The Central Bank of Egypt recently announced that new polymer or ‘plastic’ banknotes will be released into circulation starting November of this year. With this in mind, let’s look at the history, technology, and future of Egyptian banknotes.
The history of Egyptian money:
The Egyptian gold coin was the primary medium of exchange for goods and services until 1898 when the National Bank of Egypt was established. In 1899, the National Bank of Egypt started issuing banknotes for the first time when it was granted permission by the government to issue Egyptian banknotes payable in gold for 50 years. Gold sterling pounds were also used along with the Egyptian banknotes until 1914 when a decree was issued making the Egyptian banknote Egypt’s official currency and suspending its conversion into gold.
A printing house was established in 1967, culminating the efforts of the Central Bank of Egypt over the years, which allowed the CBE to print money locally instead of abroad. The Printing House of the Central Bank of Egypt is considered one of the oldest printing houses in the Middle East and Africa.
Egyptian banknotes received their first watermark to protect against currency counterfeiting in 1930 and in late 1968, metallic and holographic threads were embedded into paper banknotes as extra security measures. Over the years, more security features were added to the banknotes to make them difficult to counterfeit, including using optically variable ink (OVI). Additionally, each denomination bears a unique watermark to prevent counterfeiters from producing and circulating fake notes.
What are OVIs and intaglio printing?

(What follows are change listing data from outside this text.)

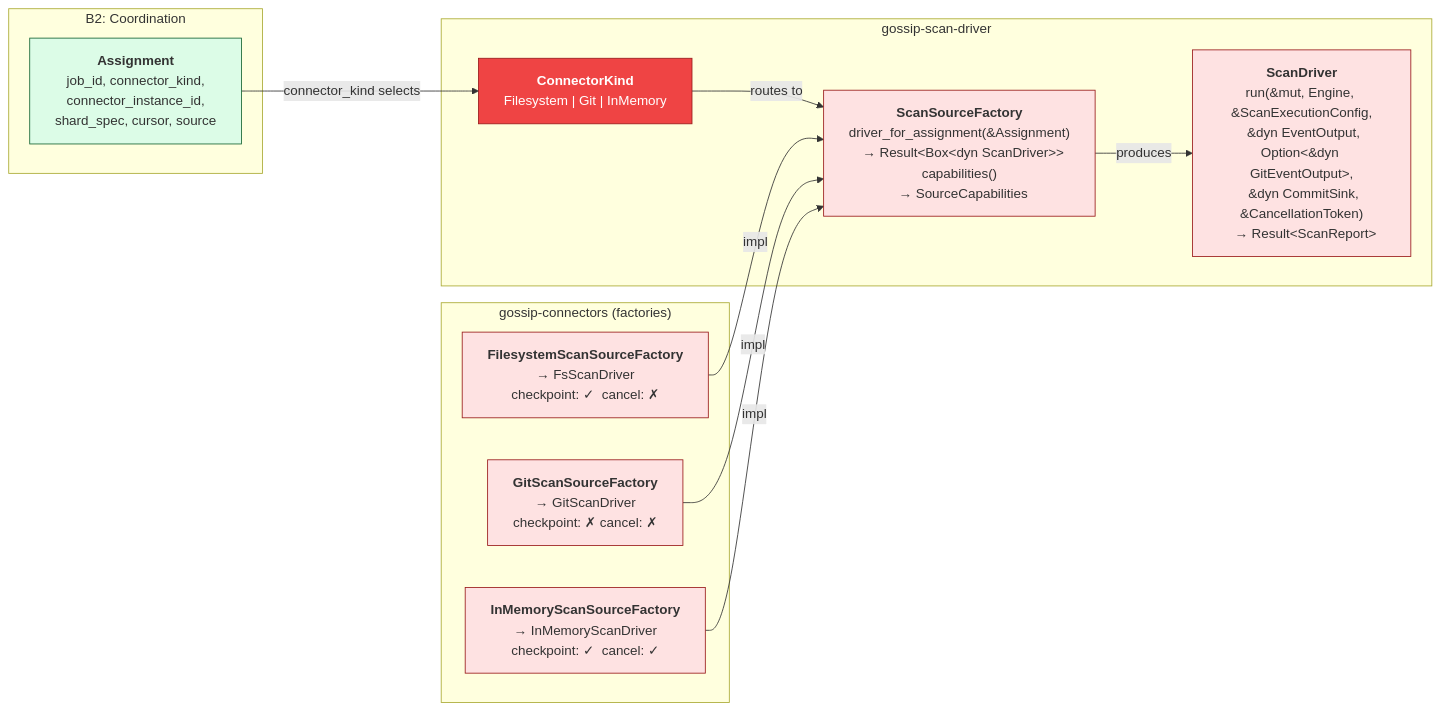
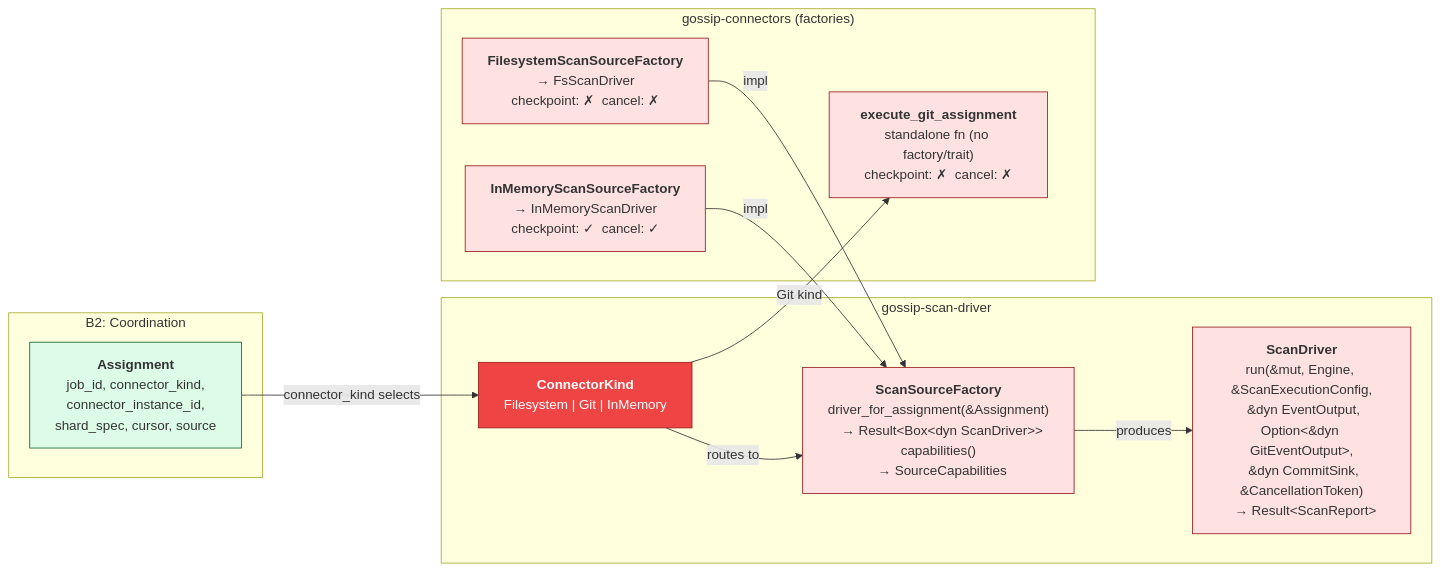
Before and after one commit to ahrav/Gossip-rs: the third of 4 diagrams in diagrams/14-connector-architecture.md, drawn with Mermaid. The commit also changed other lines of this file and 4 other files, not shown here.

First line of the commit message:
Refactor git scan execution to bypass factory/trait path

````diff
--- a/diagrams/14-connector-architecture.md
+++ b/diagrams/14-connector-architecture.md
@@ -128,35 +128,35 @@
 ```mermaid
 %% Diagram: connector-driver-bridge
 graph LR
     subgraph Coordination["B2: Coordination"]
         AS["<b>Assignment</b><br/>job_id, connector_kind,<br/>connector_instance_id,<br/>shard_spec, cursor, source"]
     end
 
     subgraph ScanDriver["gossip-scan-driver"]
         CK["<b>ConnectorKind</b><br/>Filesystem | Git | InMemory"]
         SSF["<b>ScanSourceFactory</b><br/>driver_for_assignment(&Assignment)<br/>  → Result&lt;Box&lt;dyn ScanDriver&gt;&gt;<br/>capabilities()<br/>  → SourceCapabilities"]
         SD["<b>ScanDriver</b><br/>run(&mut, Engine, &ScanExecutionConfig,<br/>  &dyn EventOutput, Option&lt;&dyn GitEventOutput&gt;,<br/>  &dyn CommitSink, &CancellationToken)<br/>  → Result&lt;ScanReport&gt;"]
     end
 
     subgraph Factories["gossip-connectors (factories)"]
-        FSF["<b>FilesystemScanSourceFactory</b><br/>→ FsScanDriver<br/>checkpoint: ✓  cancel: ✗"]
-        GSF["<b>GitScanSourceFactory</b><br/>→ GitScanDriver<br/>checkpoint: ✗  cancel: ✗"]
+        FSF["<b>FilesystemScanSourceFactory</b><br/>→ FsScanDriver<br/>checkpoint: ✗  cancel: ✗"]
+        EGA["<b>execute_git_assignment</b><br/>standalone fn (no factory/trait)<br/>checkpoint: ✗  cancel: ✗"]
         MSF["<b>InMemoryScanSourceFactory</b><br/>→ InMemoryScanDriver<br/>checkpoint: ✓  cancel: ✓"]
     end
 
     AS -->|"connector_kind selects"| CK
     CK -->|"routes to"| SSF
     SSF -->|"produces"| SD
 
     FSF -->|impl| SSF
-    GSF -->|impl| SSF
     MSF -->|impl| SSF
+    CK -->|"Git kind"| EGA
 
     style AS fill:#DCFCE7,stroke:#166534
     style CK fill:#EF4444,stroke:#991B1B,color:#fff
     style SSF fill:#FEE2E2,stroke:#991B1B
     style SD fill:#FEE2E2,stroke:#991B1B
     style FSF fill:#FEE2E2,stroke:#991B1B
-    style GSF fill:#FEE2E2,stroke:#991B1B
+    style EGA fill:#FEE2E2,stroke:#991B1B
     style MSF fill:#FEE2E2,stroke:#991B1B
 ```
````
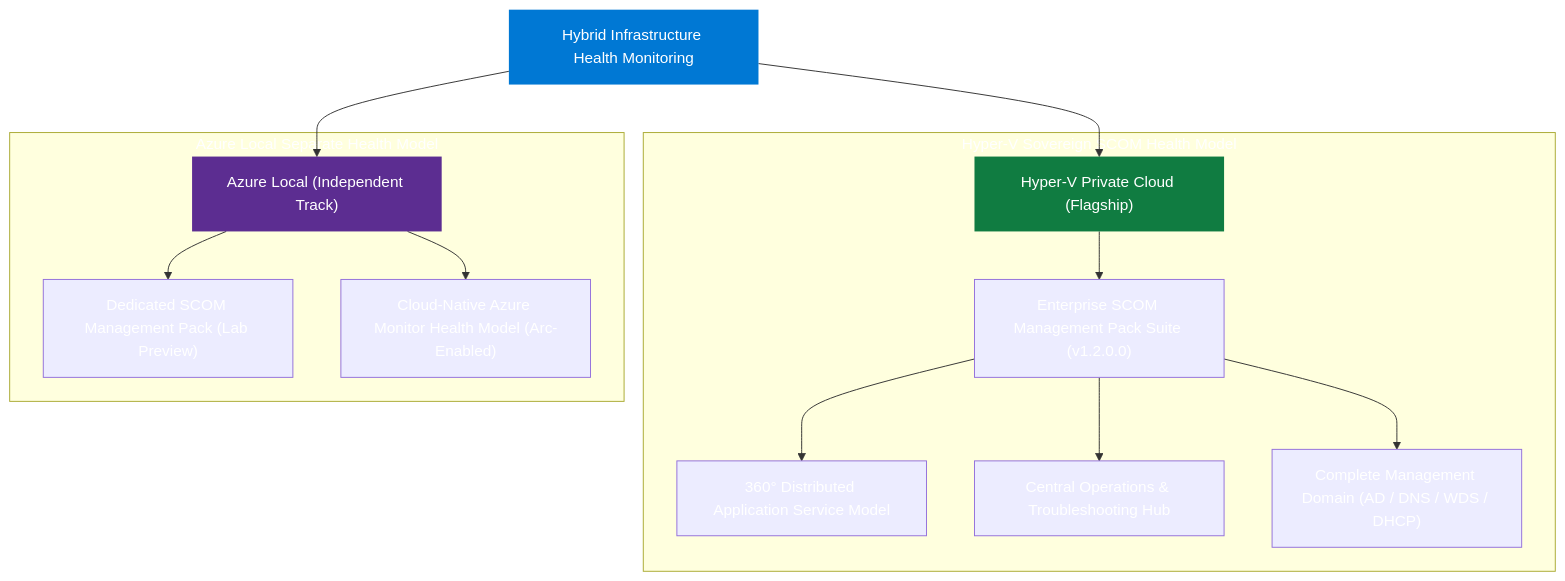
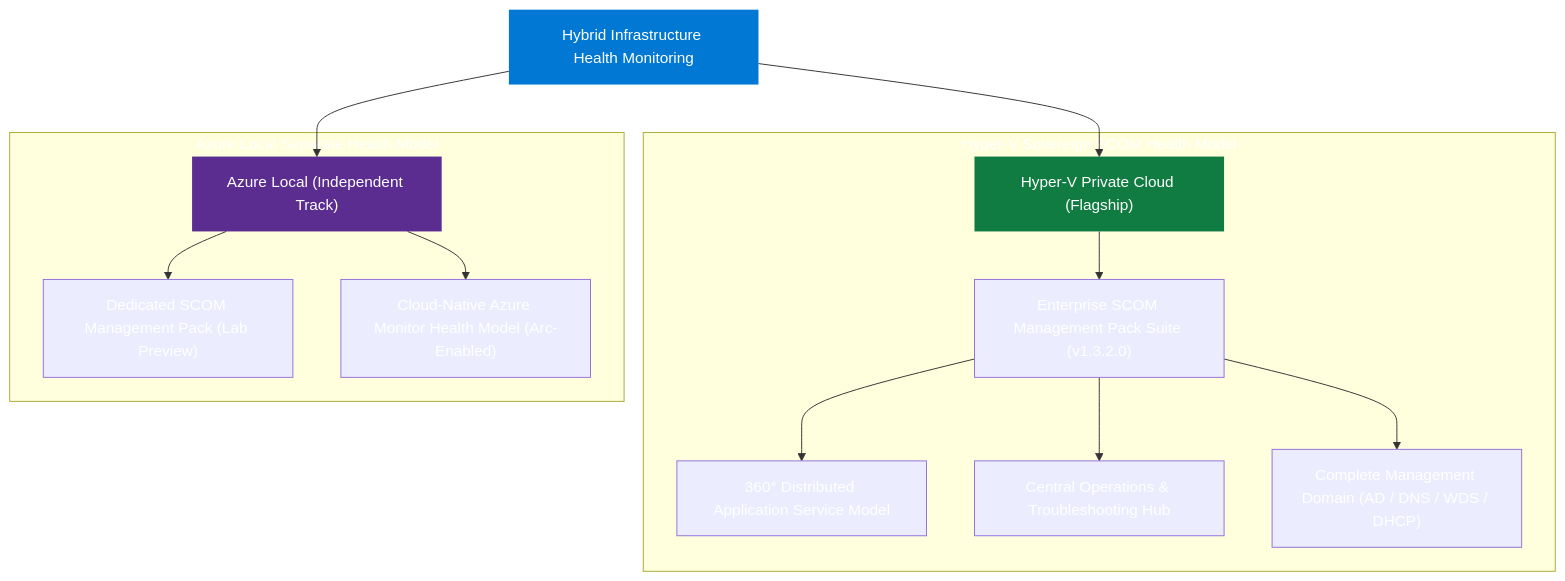
Before and after one commit to Hybrid-Solutions-Cloud/hybrid-health-monitoring: the diagram in docs/index.md, drawn with Mermaid. The commit also changed other lines of this file and 12 other files, not shown here.

````diff
--- a/docs/index.md
+++ b/docs/index.md
@@ -54,22 +54,22 @@
 ```mermaid
 graph TD
     Root["Hybrid Infrastructure Health Monitoring"]:::root
     Root --> HV["Hyper-V Private Cloud (Flagship)"]:::flagship
     Root --> AzL["Azure Local (Independent Track)"]:::independent
 
     subgraph HVTrack["Hyper-V Sovereign SCOM Health Model"]
-        HV --> HVS["Enterprise SCOM Management Pack Suite (v1.2.0.0)"]
+        HV --> HVS["Enterprise SCOM Management Pack Suite (v1.3.2.0)"]
         HVS --> HVDA["360° Distributed Application Service Model"]
         HVS --> HVOps["Central Operations & Troubleshooting Hub"]
         HVS --> HVMgmt["Complete Management Domain (AD / DNS / WDS / DHCP)"]
     end
 
     subgraph AzLTrack["Azure Local Separate Health Model"]
         AzL --> AzLS["Dedicated SCOM Management Pack (Lab Preview)"]
         AzL --> AzLA["Cloud-Native Azure Monitor Health Model (Arc-Enabled)"]
     end
 
     classDef root fill:#0078D4,color:#fff,stroke:none
     classDef flagship fill:#107c41,color:#fff,stroke:none
     classDef independent fill:#5c2d91,color:#fff,stroke:none
 ```
````
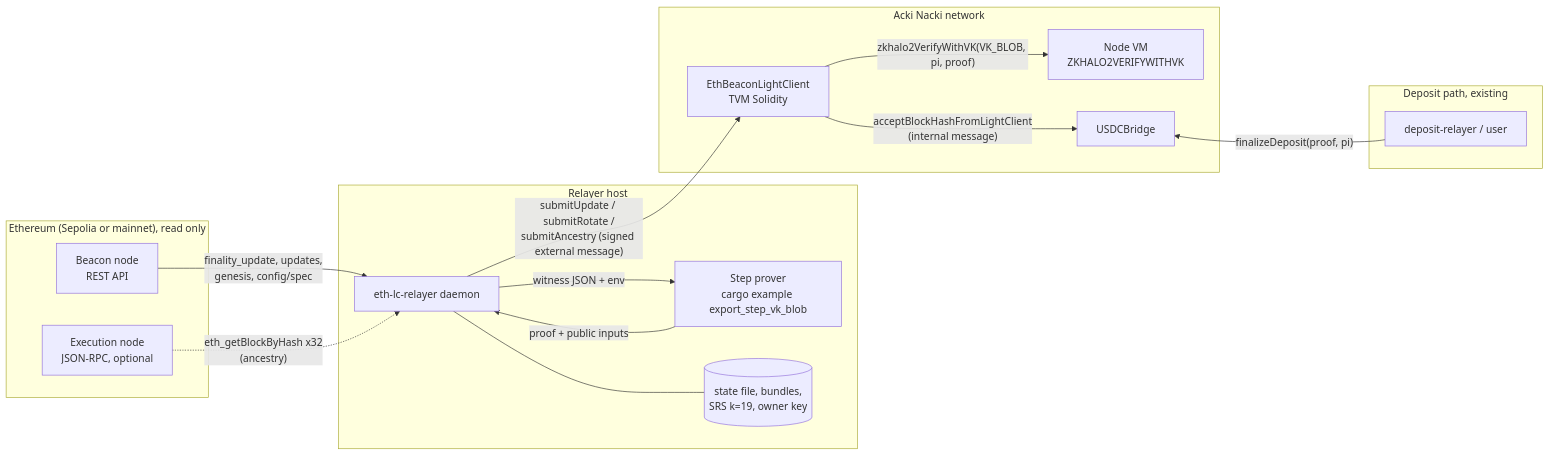
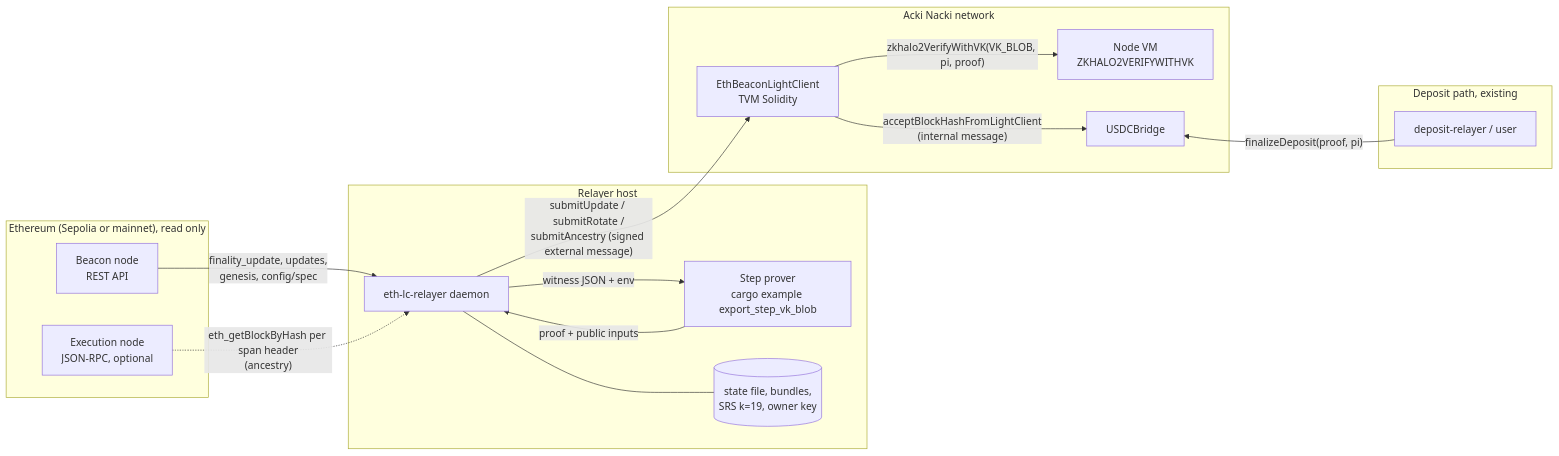
Before and after one commit to gosh-sh/bridge: the first of 5 diagrams in docs/eth-light-client.md, drawn with Mermaid. The commit also changed other lines of this file and 10 other files, not shown here.

````diff
--- a/docs/eth-light-client.md
+++ b/docs/eth-light-client.md
@@ -60,30 +60,30 @@
 ```mermaid
 flowchart LR
   subgraph ETH["Ethereum (Sepolia or mainnet), read only"]
     BN["Beacon node<br/>REST API"]
     EN["Execution node<br/>JSON-RPC, optional"]
   end
   subgraph RH["Relayer host"]
     D["eth-lc-relayer daemon"]
     P["Step prover<br/>cargo example export_step_vk_blob"]
     S[("state file, bundles,<br/>SRS k=19, owner key")]
   end
   subgraph AN["Acki Nacki network"]
     N["Node VM<br/>ZKHALO2VERIFYWITHVK"]
     LC["EthBeaconLightClient<br/>TVM Solidity"]
     UB["USDCBridge"]
   end
   subgraph DEP["Deposit path, existing"]
     DR["deposit-relayer / user"]
   end
   BN -- "finality_update, updates,<br/>genesis, config/spec" --> D
-  EN -. "eth_getBlockByHash x32<br/>(ancestry)" .-> D
+  EN -. "eth_getBlockByHash per span header<br/>(ancestry)" .-> D
   D -- "witness JSON + env" --> P
   P -- "proof + public inputs" --> D
   D --- S
   D -- "submitUpdate / submitRotate /<br/>submitAncestry (signed external message)" --> LC
   LC -- "zkhalo2VerifyWithVK(VK_BLOB, pi, proof)" --> N
   LC -- "acceptBlockHashFromLightClient<br/>(internal message)" --> UB
   UB ~~~ DR
   DR -- "finalizeDeposit(proof, pi)" --> UB
 ```
````
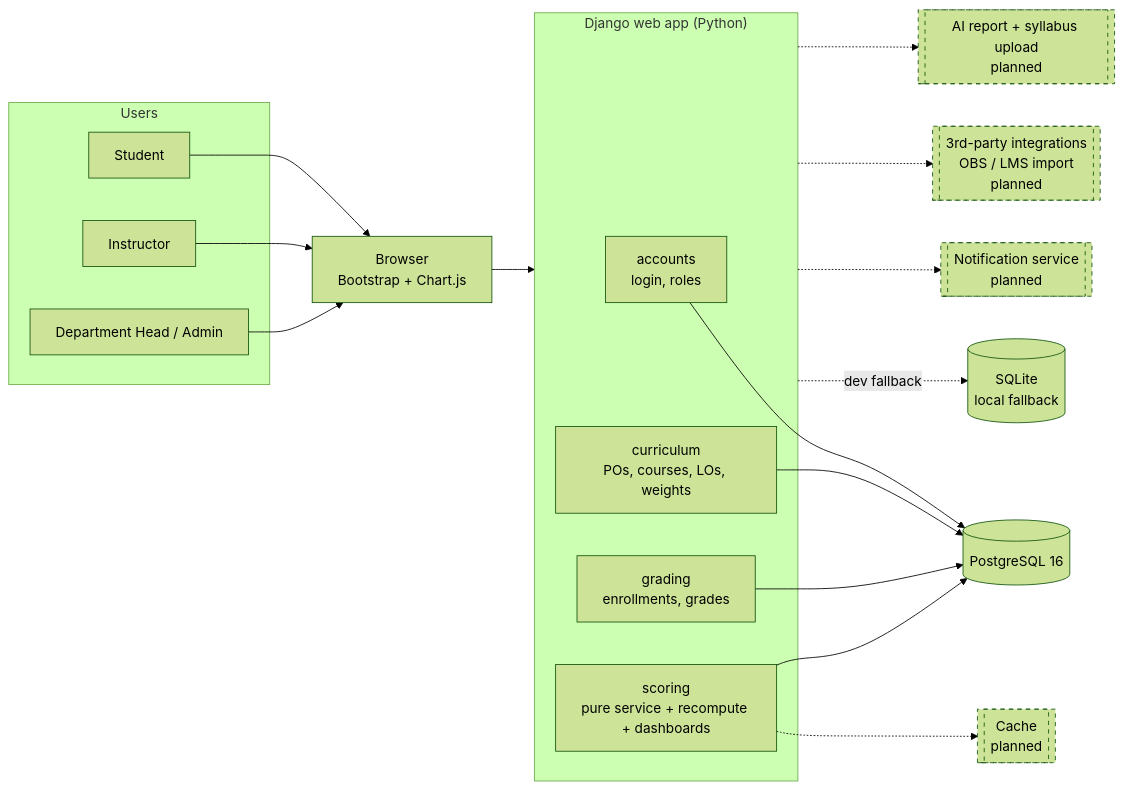
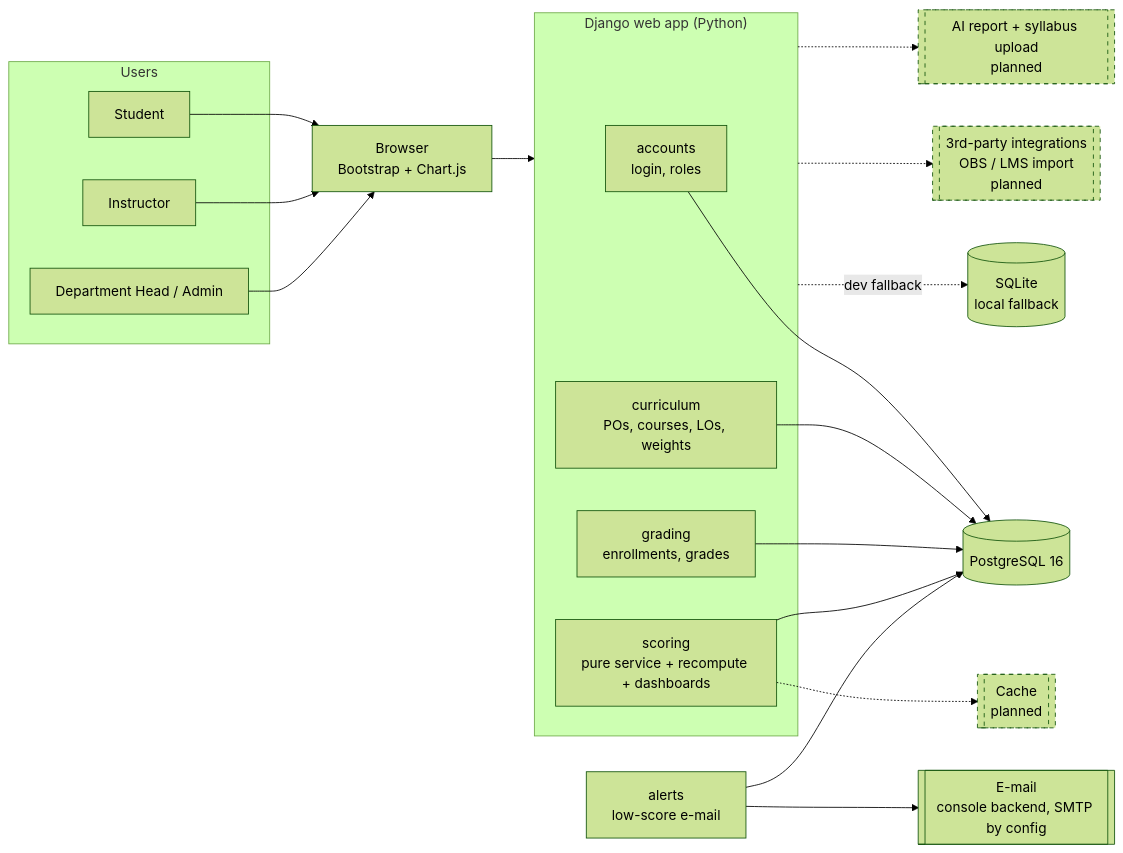
One commit to teomanksrc/cse311-project changed the first of 2 diagrams in docs/architecture.md. Above: the diagram before and after it, drawn with Mermaid (forest theme). The commit also changed other lines of this file and 22 other files, not shown here.

First line of the commit message:
Add low-score alerts on the dashboard and by e-mail

````diff
--- a/docs/architecture.md
+++ b/docs/architecture.md
@@ -5,38 +5,38 @@
 ```mermaid
 flowchart LR
     subgraph Users
         S[Student]
         I[Instructor]
         H[Department Head / Admin]
     end
 
     B[Browser<br/>Bootstrap + Chart.js]
 
     subgraph Django["Django web app (Python)"]
         A[accounts<br/>login, roles]
         C[curriculum<br/>POs, courses, LOs, weights]
         G[grading<br/>enrollments, grades]
         SC[scoring<br/>pure service + recompute + dashboards]
     end
 
     DB[(PostgreSQL 16)]
     SQLITE[(SQLite<br/>local fallback)]
 
     CACHE[[Cache<br/>planned]]
-    NOTIF[[Notification service<br/>planned]]
+    AL[alerts<br/>low-score e-mail]
+    MAIL[[E-mail<br/>console backend, SMTP by config]]
     EXT[[3rd-party integrations<br/>OBS / LMS import<br/>planned]]
     AI[[AI report + syllabus upload<br/>planned]]
 
     S & I & H --> B --> Django
-    A & C & G & SC --> DB
+    A & C & G & SC & AL --> DB
     Django -. dev fallback .-> SQLITE
     SC -.-> CACHE
-    Django -.-> NOTIF
+    AL --> MAIL
     Django -.-> EXT
     Django -.-> AI
 
     style CACHE stroke-dasharray: 5 5
-    style NOTIF stroke-dasharray: 5 5
     style EXT stroke-dasharray: 5 5
     style AI stroke-dasharray: 5 5
 ```
````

OVIs are high-precision printing inks with a multi-layer thin film structure that displays a distinguishable, contrasting color change when viewed at different angles. Since OVIs are not widely available, they are considered an effective anti-counterfeiting measure for banknotes and other official documents.
Another distinctive feature that makes it easy to identify fake banknotes is intaglio printing (pronounced with a silent ‘g’). The intaglio printing process gives banknotes a unique appearance and feel by utilizing a special embossing technique. Through this process, banknotes are produced with extremely fine details and rich colors, which cannot be imitated using conventional printing methods.
A design with a story:
The Egyptian pound is known for its illustrious designs featuring various images of Islamic architecture, Pharaonic figures, geometric patterns as well as elegant typography. These design elements give Egyptian banknotes a special identity that resonates with the grandeur of the Egyptian civilization. The polymer banknotes are expected to roll out with new designs.
The future is plastic:
To combat counterfeiting and reduce costs, many countries are now switching to polymer or ‘plastic’ banknotes for their numerous benefits, including a lower environmental impact, longer lifespan, durability, and dirt and moisture resistance. The widespread transition from paper to polymer banknotes comes with hopes of eliminating the practice of counterfeiting. The highly specialized technology used to produce polymer cannot be found commercially. Polymer banknotes also allow for the addition of multiple intricate security features, including state-of-the-art metallic threads and see-through windows placed on the notes that are difficult to replicate.